The Marine Corps will commemorate the 75th anniversary of the Battle of Iwo Jima during a 36-day-long observance, Feb. 19 – March 2, 2020.
In ALMAR 02-20, Commandant of the Marine Corps Gen. David H. Berger said commanders across the force should conduct a commemoration within the 36-day observance period.
“We should all pause to remember and honor the legacy they forged, as our Nation pays tribute to our ‘greatest generation,’” said Berger.
The ALMAR states how the force will pause to remember the sacrifices of WWII veterans and their families through activities such as formations, battle studies, wreath layings or simply moments of quiet reflection.

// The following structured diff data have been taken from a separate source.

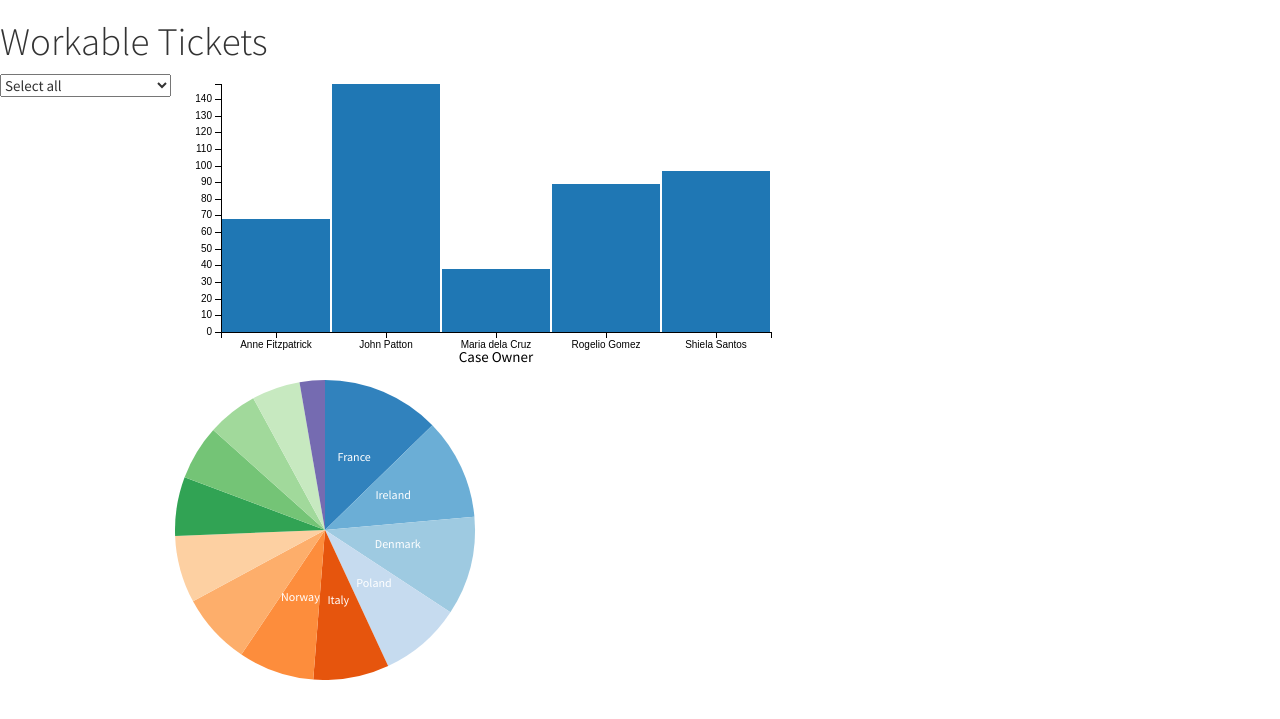
Repository: RChanco/Workable-Tickets-Dashboard
Page: index.html
The author's editor kept a record of every edit. The page is drawn from the files as they stood at one moment, then again after the next edit.
The browser window is 1280 px wide. The pictures show the whole page.

Above is the page before.

### index.html
<!DOCTYPE html>
<html lang="en">
<head>
    <meta charset="UTF-8">
    <meta name="viewport" content="width=device-width, initial-scale=1.0">
    <meta http-equiv="X-UA-Compatible" content="ie=edge">
    <title>Workable Tickets Dashboard</title>

    <link rel="stylesheet" href="static/css/bootstrap.min.css" type="text/css" />
    <link rel="stylesheet" href="static/css/dc.min.css" type="text/css" />

    <script type="text/javascript" src="static/js/d3.min.js"></script>
    <script type="text/javascript" src="static/js/crossfilter.min.js"></script>
    <script type="text/javascript" src="static/js/dc.min.js"></script>
    <script type="text/javascript" src="static/js/queue.min.js"></script>
    <script type="text/javascript" src="static/js/graph.js"></script>

</head>
<body>
    <h1>Workable Tickets</h1>


    <div id="status-selector"></div>

    <div id="case-owner"></div>

    <div id="case-country"></div>

    <div id="average-days-old"></div>

</body>
</html>

### static/js/graph.js
queue()
    .defer(d3.csv,"data/Open_Tickets.csv")
     .await(makeGraphs);

function makeGraphs(error, ticketsData) {
    var ndx = crossfilter(ticketsData);

    show_status_selector(ndx);
    show_case_owner(ndx);

    show_case_country(ndx);

    dc.renderAll();

}

function show_status_selector(ndx) {
    var dim = ndx.dimension(dc.pluck('Status'));
    var group = dim.group();

    dc.selectMenu("#status-selector")
        .dimension(dim)
        .group(group);
}
function show_case_owner(ndx) {
    var dim = ndx.dimension(dc.pluck('CaseOwner'));
    var group = dim.group();

    dc.barChart("#case-owner")
        .width(650)
        .height(300)
        .margins({top: 10, right: 50, bottom: 30, left: 50})
        .dimension(dim)
        .group(group)
        .transitionDuration(500)
        .x(d3.scale.ordinal())
        .xUnits(dc.units.ordinal)
        .xAxisLabel("Case Owner")
        .yAxis().ticks(20);
}

function show_case_days_old(ndx) {
    var dim = ndx.dimension(dc.pluck('DaysOld'));

    function add_item(p, v) {
        p.count++;
        p.total += v.DaysOld;
        p.average = p.total / p.count;
        return p;
    }

    function remove_item(p, v) {
        p.count--;
        if(p.count == 0) {
            p.total = 0;
            p.average = 0;
        } else {
            p.total -= v.DaysOld;
            p.average = p.total / p.count;
        }
        return p;
    }

    function initialise() {
        return {count: 0, total: 0, average: 0};
    }

    var averageDaysOld = dim.group().reduce(add_item, remove_item, initialise);

    dc.barChart("#average-days-old")
	        .width(400)
	        .height(300)
	        .margins({top: 10, right: 50, bottom: 30, left: 50})
	        .dimension(dim)
	        .group(averageDaysOld)
	        .valueAccessor(function(d){
	            return d.value.average.toFixed(2);
	        })
	        .transitionDuration(500)
	        .x(d3.scale.ordinal())
	        .xUnits(dc.units.ordinal)
	        .elasticY(true)
	        .xAxisLabel("Gender")
	        .yAxis().ticks(4);

}

function show_case_country(ndx) {
    var dim = ndx.dimension(dc.pluck('CaseCountry'));
    var group = dim.group();

    dc.pieChart("#case-country")
        .width(650)
        .height(300)
/*        .margins({top: 10, right: 50, bottom: 30, left: 50})  */
        .dimension(dim)
        .group(group)
        .transitionDuration(500)
/*        .x(d3.scale.ordinal())
        .xUnits(dc.units.ordinal)
        .xAxisLabel("Case Country")
        .yAxis().ticks(20); */
}

Loaded but not shown: static/css/bootstrap.min.css (library); static/css/dc.min.css (library); static/js/d3.min.js (library); static/js/crossfilter.min.js (library); static/js/dc.min.js (library); static/js/queue.min.js (common file)

After the next edit:
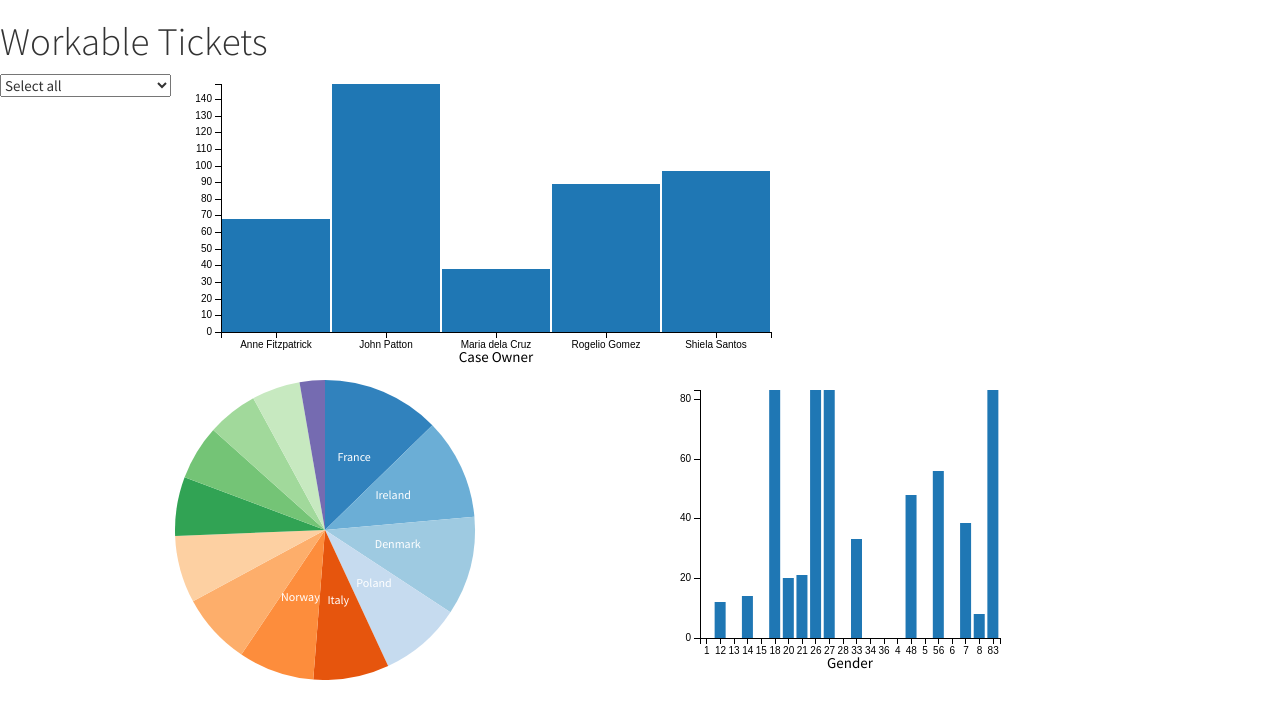
The edit:
--- a/static/js/graph.js
+++ b/static/js/graph.js
@@ -9,6 +9,7 @@
     show_case_owner(ndx);
 
     show_case_country(ndx);
+    show_case_days_old(ndx);
 
     dc.renderAll();
 
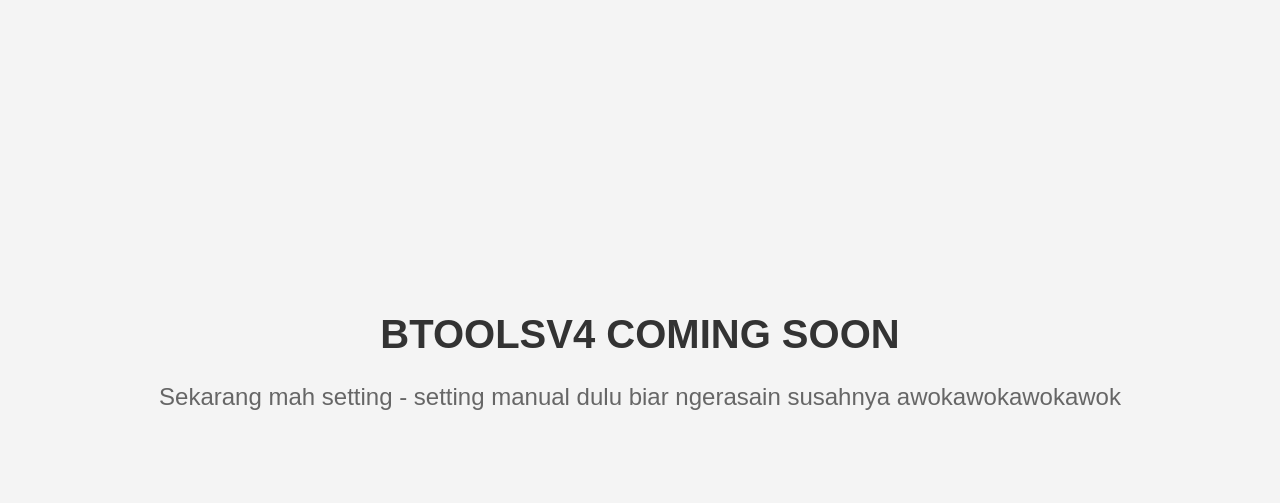
Repository: ZulPratama21/btoolsV4
Page: webApp/templates/index.html
The author's editor kept a copy of each file at every save. The page is drawn from the files as they stood at one save, then again after the next save.
The browser window is 1280 px wide. The pictures show the whole page.

Above is the page before, as saved 2024-08-26 10:11:37.

After the next save:
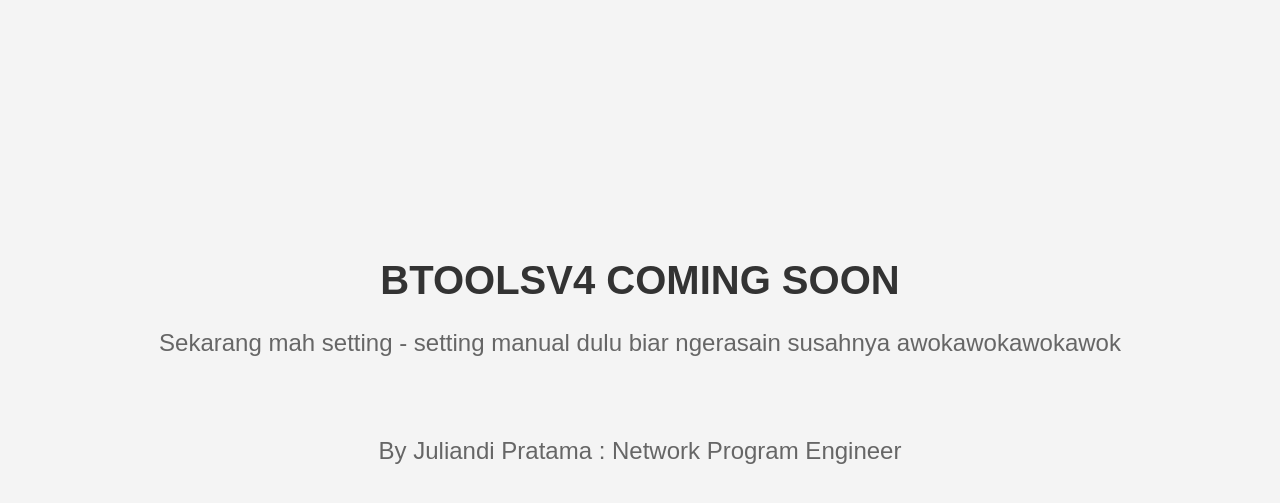
Saved 43 min 59 s later.
--- a/webApp/templates/index.html
+++ b/webApp/templates/index.html
@@ -28,7 +28,8 @@
 <body>
     <div>
         <h1>BTOOLSV4 COMING SOON</h1>
-        <p>Sekarang mah setting - setting manual dulu biar ngerasain susahnya awokawokawokawok</p>
+        <p>Sekarang mah setting - setting manual dulu biar ngerasain susahnya awokawokawokawok<br><br><br></p>
+        <p>By Juliandi Pratama : Network Program Engineer</p>
     </div>
 </body>
 </html>
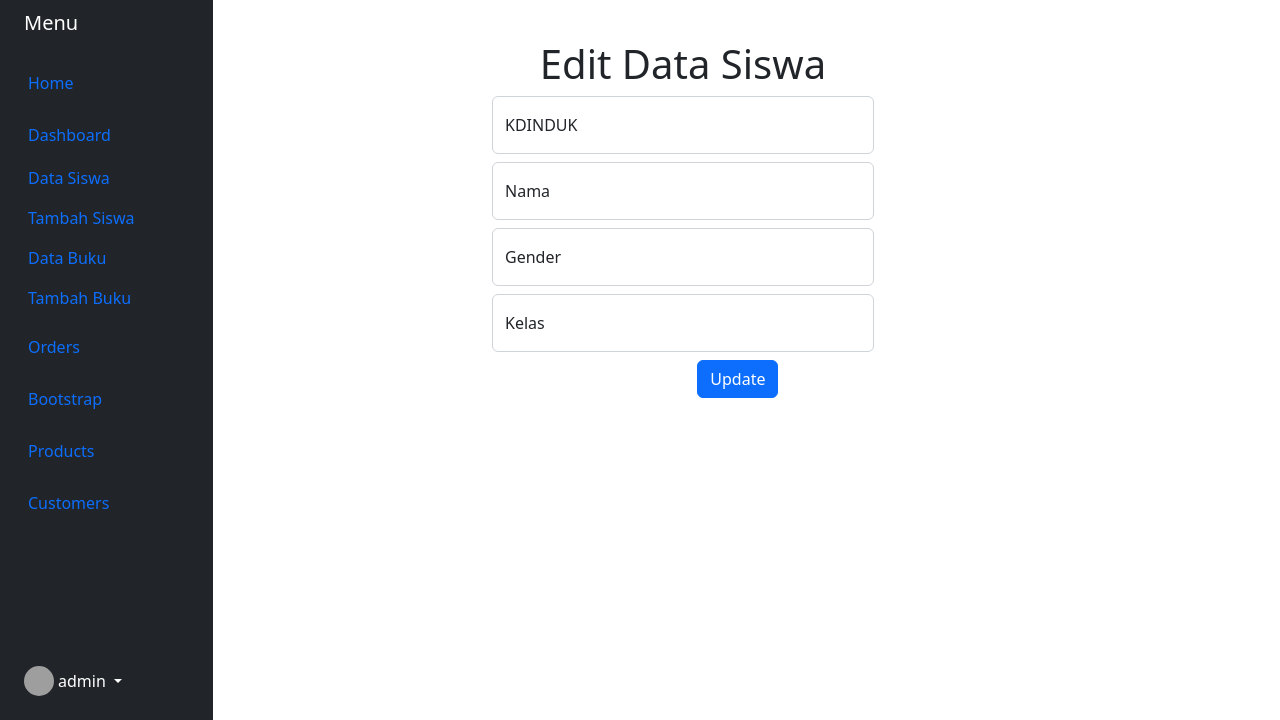
Repository: ervina991/uas-headless-cms
Page: /admin/buku-gql/updatebuku
These files come from the project's save history. The page is drawn as it stood at one moment and after the next save; the edit follows.
The browser window is 1280 px wide. The pictures show the whole page.
Pictures or frames that could not be fetched are drawn as grey boxes. The project was rebuilt for these pictures with package versions that can differ from the ones it lists, and the page was loaded fresh each time. The framework's server and built-in components were replaced by stand-ins that run in the browser. Also part of the build but not shown: next.config.js.

Above is the page before, as saved 2023-01-16 22:50:35.

### pages/_app.js
//import '../styles/globals.css'
import React from 'react'
import { SessionProvider } from 'next-auth/react'
import 'bootstrap/dist/css/bootstrap.min.css'

function MyApp({ Component, pageProps:{session, ...pageProps} }) {
  return (
    <SessionProvider session={session}>
      <Component {...pageProps} />
    </SessionProvider>
  );
}

export default MyApp

### pages/admin/buku-gql/updatebuku.jsx
//@ts-check

import React from "react";
import UpdateSiswa from "../../../components/admin/siswa-gql/UpdateSiswa";
import AdminLayout from "../../../components/admin/AdminLayout";

const updatesiswa = () => {
    return (
        <div>
            <AdminLayout>
                <UpdateSiswa />
            </AdminLayout>
        </div>
    );
}

export default updatesiswa;

### components/admin/siswa-gql/UpdateSiswa.jsx
//@ts-check

import React from "react";
import { useEffect, useState } from "react";
import Router, {useRouter} from "next/router";
import { ApolloClient, InMemoryCache, gql } from "@apollo/client";

const client = new ApolloClient({
    uri: 'http://localhost:1337/graphql',
    cache: new InMemoryCache()
})

const UpdateSiswa = () => {
    //Deklarasi state
    const [_kdinduk, setKdinduk] = useState('');
    const [_nama,setNama] = useState('');
    const [_gender, setGender] = useState('');
    const [_kelas, setKelas] = useState('');

    //mengambil data yang dikirim melalui router
    const router = useRouter();
    const {id, kdinduk, nama, gender, kelas} = router.query;

    useEffect(() => {
        if (typeof kdinduk == 'string') {
            setKdinduk(kdinduk);
        }
        if (typeof nama == 'string') {
            setNama(nama);
        }
        if (typeof gender == 'string') {
            setGender(gender);
        }
        if (typeof kelas == 'string') {
            setKelas(kelas)
        }
    },[kdinduk,nama,gender,kelas])

    const submitHandler = async (e) => {
        e.preventDefault()

        try {
            await client.mutate({
                mutation: gql`
                    mutation{
                        updateSiswa(id:${id},
                            data:{
                                nama:"${_nama}",
                                gender:"${_gender}",
                                kelas:"${kelas}"
                            })
                            {
                                data{
                                    id
                                }
                            }
                    }
                `
            })

            alert("Update Siswa Sukses")
            Router.push('/admin/siswa-gql/datasiswa')
        } catch (e) {
            //throw Error (e.message)
            console.log({message: e.message});
        }
    }

return (
    <div>
        <div className="container mt-4">
            <form className="w-50 mx-auto" onSubmit={submitHandler}>
                <h1 className="w-75 text-center">Edit Data Siswa</h1>
                <div className="w-75">
                    <div className="form-floating">
                        <input className="form-control mb-2" id="kdinduk" type="text" placeholder="KDINDUK" value={_kdinduk} onChange={(e) => setKdinduk(e.target.value)} />
                        <label htmlFor="kdinduk">KDINDUK</label>
                    </div>

                    <div className="form-floating">
                        <input className="form-control mb-2" id="nama" type="text" placeholder="nama" value={_nama} onChange={(e) => setNama(e.target.value)} />
                        <label htmlFor="kdinduk">Nama</label>
                    </div>

                    <div className="form-floating">
                        <input className="form-control mb-2" id="gender" type="text" placeholder="gender" value={_gender} onChange={(e) => setGender(e.target.value)}/>
                        <label htmlFor="kdinduk">Gender</label>
                    </div>

                    <div className="form-floating">
                        <input className="form-control mb-2" id="kelas" type="text" placeholder="Program Studi" value={_kelas} onChange={(e) => setKelas(e.target.value)} />
                        <label htmlFor="kdinduk">Kelas</label>
                    </div>
                <div className="w-75 d-flex flex-row-reverse">
                    <button className="btn btn-primary" type="submit">Update</button>
                </div>

                </div>
            </form>
        </div>
    </div>
);
}

export default UpdateSiswa;

### components/admin/AdminLayout.js

import SideBar from './SideBar';

function AdminLayout({children}) {
    return (
        <div>
            <SideBar children = {children} />
                {/* {children}
            </SideBar> */}
        </div>
    );
}
export default AdminLayout;

### components/admin/buku-gql/UpdateBuku.jsx
//@ts-check

import React from "react";
import { useEffect, useState } from "react";
import Router, {useRouter} from "next/router";
import { ApolloClient, InMemoryCache, gql } from "@apollo/client";

const client = new ApolloClient({
    uri: 'http://localhost:1337/graphql',
    cache: new InMemoryCache()
})

const UpdateBuku = () => {
    //Deklarasi state
    const [_kdbuku, setKdbuku] = useState('');
    const [_buku,setBuku] = useState('');
    const [_pengarang, setPengarang] = useState('');
    const [_penerbit, setPenerbit] = useState('');

    //mengambil data yang dikirim melalui router
    const router = useRouter();
    const {id, kdbuku, buku, pengarang, penerbit} = router.query;

    useEffect(() => {
        if (typeof kdbuku == 'string') {
            setKdbuku(kdbuku);
        }
        if (typeof buku == 'string') {
            setBuku(buku);
        }
        if (typeof pengarang == 'string') {
            setPengarang(pengarang);
        }
        if (typeof penerbit == 'string') {
            setPenerbit(penerbit)
        }
    },[kdbuku,buku,pengarang,penerbit])

    const submitHandler = async (e) => {
        e.preventDefault()
        try {
            await client.mutate({
                mutation: gql`
                    mutation{
                        updateBuku(id:${id},
                            data:{
                                kdbuku:"${_kdbuku}",
                                buku:"${_buku}",
                                pengarang:"${_pengarang}",
                                penerbit:"${penerbit}"
                            }
                        ){data{id attributes{
                            kdbuku
                            buku
                            pengarang
                            penerbit
                        }}}
                    }`
            })

            alert("Update Buku Sukses")
            Router.push('/admin/buku-gql/databuku')
        } catch (e) {
            //throw Error (e.message)
            console.log({message: e.message});
        }
    }

return (
    <div>
        <div className="container mt-4">
            <form className="w-50 mx-auto" onSubmit={submitHandler}>
                <h1 className="w-75 text-center">Edit Data Buku</h1>
                <div className="w-75">
                    <div className="form-floating">
                        <input className="form-control mb-2" id="kdbuku" type="text" placeholder="KDBUKU" value={_kdbuku} onChange={(e) => setKdbuku(e.target.value)} />
                        <label htmlFor="kdbuku">KDBUKU</label>
                    </div>

                    <div className="form-floating">
                        <input className="form-control mb-2" id="buku" type="text" placeholder="buku" value={_buku} onChange={(e) => setBuku(e.target.value)} />
                        <label htmlFor="kdbuku">Buku</label>
                    </div>

                    <div className="form-floating">
                        <input className="form-control mb-2" id="pengarang" type="text" placeholder="pengarang" value={_pengarang} onChange={(e) => setPengarang(e.target.value)}/>
                        <label htmlFor="kdbuku">Pengarang</label>
                    </div>

                    <div className="form-floating">
                        <input className="form-control mb-2" id="penerbit" type="text" placeholder="Program Studi" value={_penerbit} onChange={(e) => setPenerbit(e.target.value)} />
                        <label htmlFor="kdbuku">Penerbit</label>
                    </div>
                <div className="w-75 d-flex flex-row-reverse">
                    <button className="btn btn-primary" type="submit">Update</button>
                </div>

                </div>
            </form>
        </div>
    </div>
);
}

export default UpdateBuku;

Loaded but not shown: components/admin/SideBar.js (254 lines, source omitted)

After the next save:
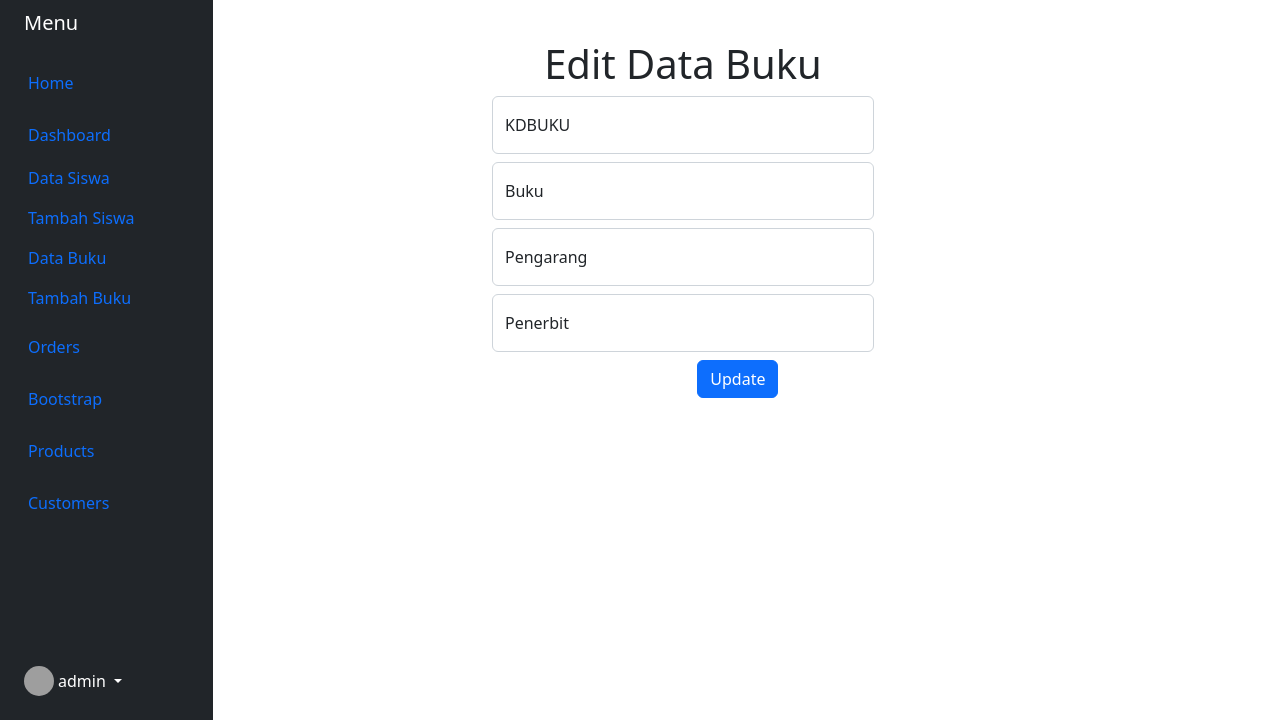
Saved 2 min 27 s later.
--- a/pages/admin/buku-gql/updatebuku.jsx
+++ b/pages/admin/buku-gql/updatebuku.jsx
@@ -1,17 +1,17 @@
 //@ts-check
 
 import React from "react";
-import UpdateSiswa from "../../../components/admin/siswa-gql/UpdateSiswa";
+import UpdateBuku from "../../../components/admin/buku-gql/UpdateBuku";
 import AdminLayout from "../../../components/admin/AdminLayout";
 
-const updatesiswa = () => {
+const updatebuku = () => {
     return (
         <div>
             <AdminLayout>
-                <UpdateSiswa />
+                <UpdateBuku />
             </AdminLayout>
         </div>
     );
 }
 
-export default updatesiswa;
+export default updatebuku;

This year’s theme, “We are Iwo,” honors the efforts and sacrifices of all service members, reflects on the power of teamwork, and celebrates the adaptation, resilience and readiness still embodied in today’s Marines.
“With a strategically important landing strip, the island of Iwo Jima represented a critical part of the Pacific island-hopping campaign,” said Sgt. Maj. of the Marine Corps Troy E. Black.
The battle, beginning with three Marine divisions invading the eight-square mile island on Feb. 19, 1945, marked one of the most iconic and identifying battles for the Marine Corps. The United States Navy and the Army Air Corps had conducted ship-borne and aerial bombardment of the island prior to the landing, and reconnaissance of the island indicated there was no enemy present.
Facing little resistance upon the initial landing at Iwo Jima, Marines began to advance, but the Japanese quickly emerged from underground tunnels and began a heavy barrage of fire. Steep trenches of unstable sand and ash on the beaches further deterred advancement and caused deadly pile-ups of men, vehicles and supplies.
“On the fourth day, the Battle of Iwo Jima became an iconic part of American history as Marines raised the flag atop Mount Suribachi,” said Black.
Despite this historic flag-raising, the battle continued to rage throughout March with heavy fighting and significant causalities on both sides.
The United States deemed the island of Iwo Jima “secure” on March 26, 1945, marking the end of the battle. Twenty-seven Medals of Honor were awarded to Marines and Sailors, many posthumously, for their valiant efforts during the Battle of Iwo Jima.
“I believe that the Secretary of the Navy Forrestal was right when he stated, ‘The raising of that flag on Suribachi means a Marine Corps for the next 500 years,’” said Berger. “We owe a debt of gratitude to all who serve and sacrifice. Thank you to all our World War II veterans. Semper Fidelis, Marines.”